It is our ability to think, to reason, to problem-solve and to create complex social networks of support that separates humans from most of the biological world that simply exists to reproduce and provide input to the food chain.
When we lose our capacity to utilize our minds, in essence, we lose ourselves.
In the short time I have been writing with a focus on eldercare, I have been touched and educated by the stories of those who have mourned the loss of their loved ones, not through physical death, but through mental attrition. I have heard of long, gentle losses of individuality and sudden, violent changes of personality. I have heard of families torn apart through the difficulties of dealing with relatives who have lost the ability to care for themselves or to even know who is caring for them.
I believe it’s fair to say that while any loss of physical attributes certainly poses challenges, for the elderly and their caregivers, the options for dealing with such losses are often numerous.
There are many medical procedures, assistive devices and therapeutic treatments that can support an individual who has suffered such a circumstance. I don’t mean to imply that such losses are not traumatic, and recovery and adjustment difficult, but for the most part, there are strategies that can be followed that are generally clear and well understood.
The mind, and perhaps by extension the entire nervous system, is not so well understood, or so easily supported.
While research into the brain is taking place at a breakneck pace, and new discoveries are being made regularly, the reality is that there remains a great deal of mystery into the workings of our brains and the qualities that make us each unique in our thoughts and feelings.
We certainly know that the brain has an enormous capacity to change over a lifetime and this plasticity continues throughout our life.
While the speed of processing new information tends to slow down with age (beginning at the age of about 20, I might add), it is not necessarily true that the only direction our mental health can take is a downward spiral.
There are both genetic and experiential reasons for changes in our brain functioning, and while we cannot control much of our genetic inheritance, we can certainly create the optimal conditions to maintain the best mental functioning possible for us and for those who we might be looking after.
Like the physical side of our being, mental health begins with proper nutrition and proper exercise.

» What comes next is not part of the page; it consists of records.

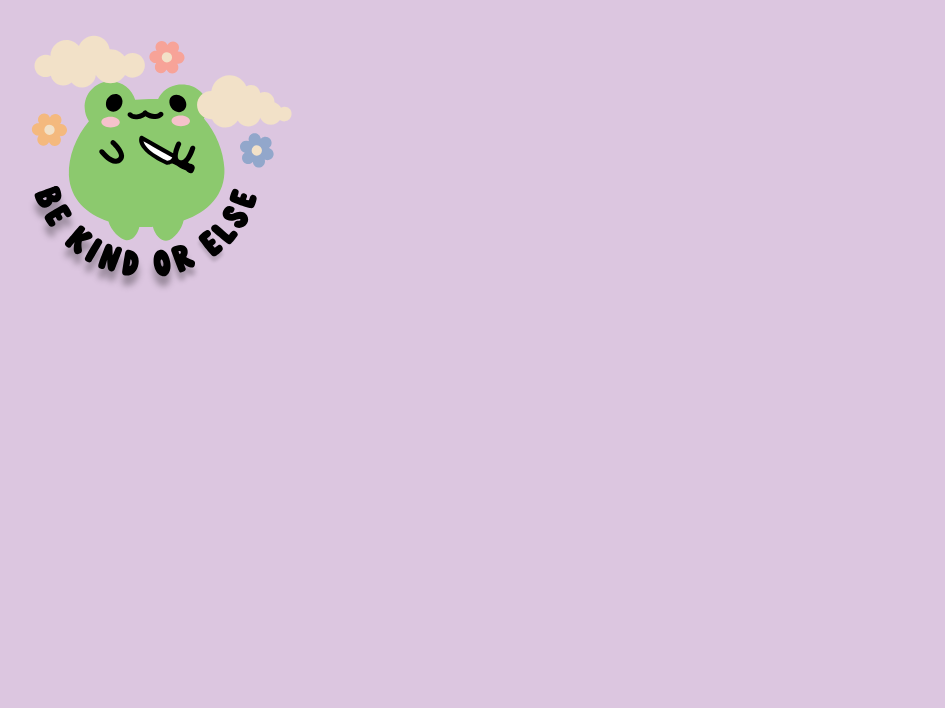
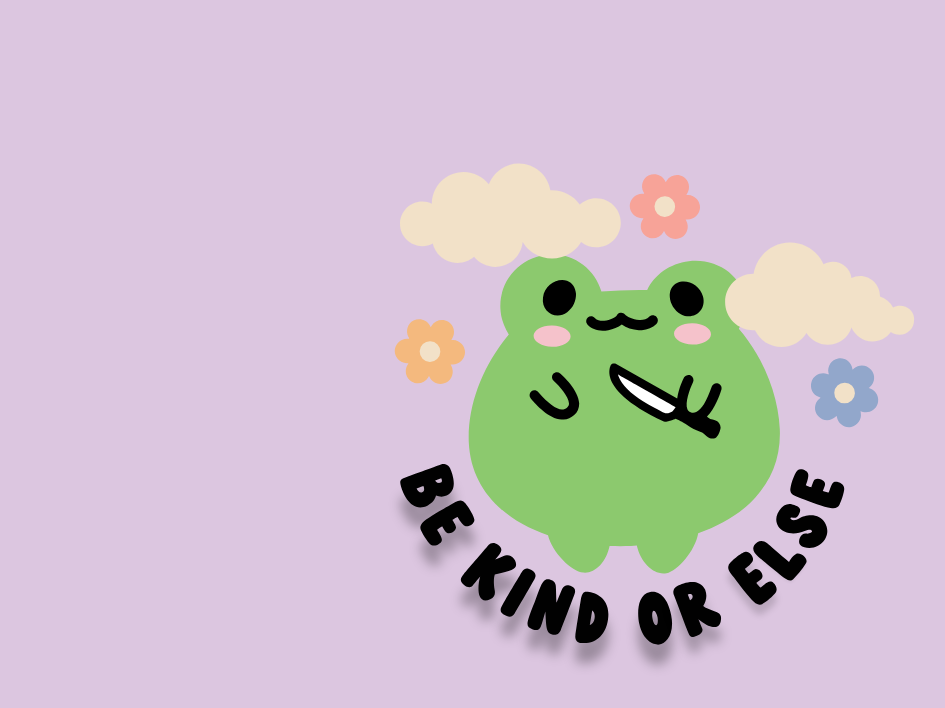
Before and after one commit to tgvie/MI-svg-animation, a plain HTML site: page index.html in a window 1280 px wide. Shown: the whole page, without its empty margins (7-952 px from the left). Drawn offline with nearby package versions, Linux system fonts and the light colour scheme.

Commit message:
adjust image's position and scale up its size

```diff
--- a/index.html
+++ b/index.html
@@ -14,6 +14,18 @@
         body {
             background: #DCC6E0;
             display: flex;
+            height: 100vh;
+            justify-content: center;
+            align-items: center;
+
+            svg {
+                transform: scale(2);
+                transition: transform 0.3s ease-in-out;
+
+                &:hover {
+                    transform: scale(2.5);
+                }
+            }
         }
     </style>
 </head>
```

There must be the right chemical components to support brain function as well as a continuous series of mental exercises to reinforce processing skills. A senior who still has strong mental functioning can and should recognize the need for such exercise and engage in daily activities to stimulate the brain. For those who are not as capable to initiate such a program, then it is important for their caregivers to understand that a big part of the quality of their life will come from continuous mental stimulation to maintain their best intellectual fitness.
Graham Hookey writes about education, parenting and eldercare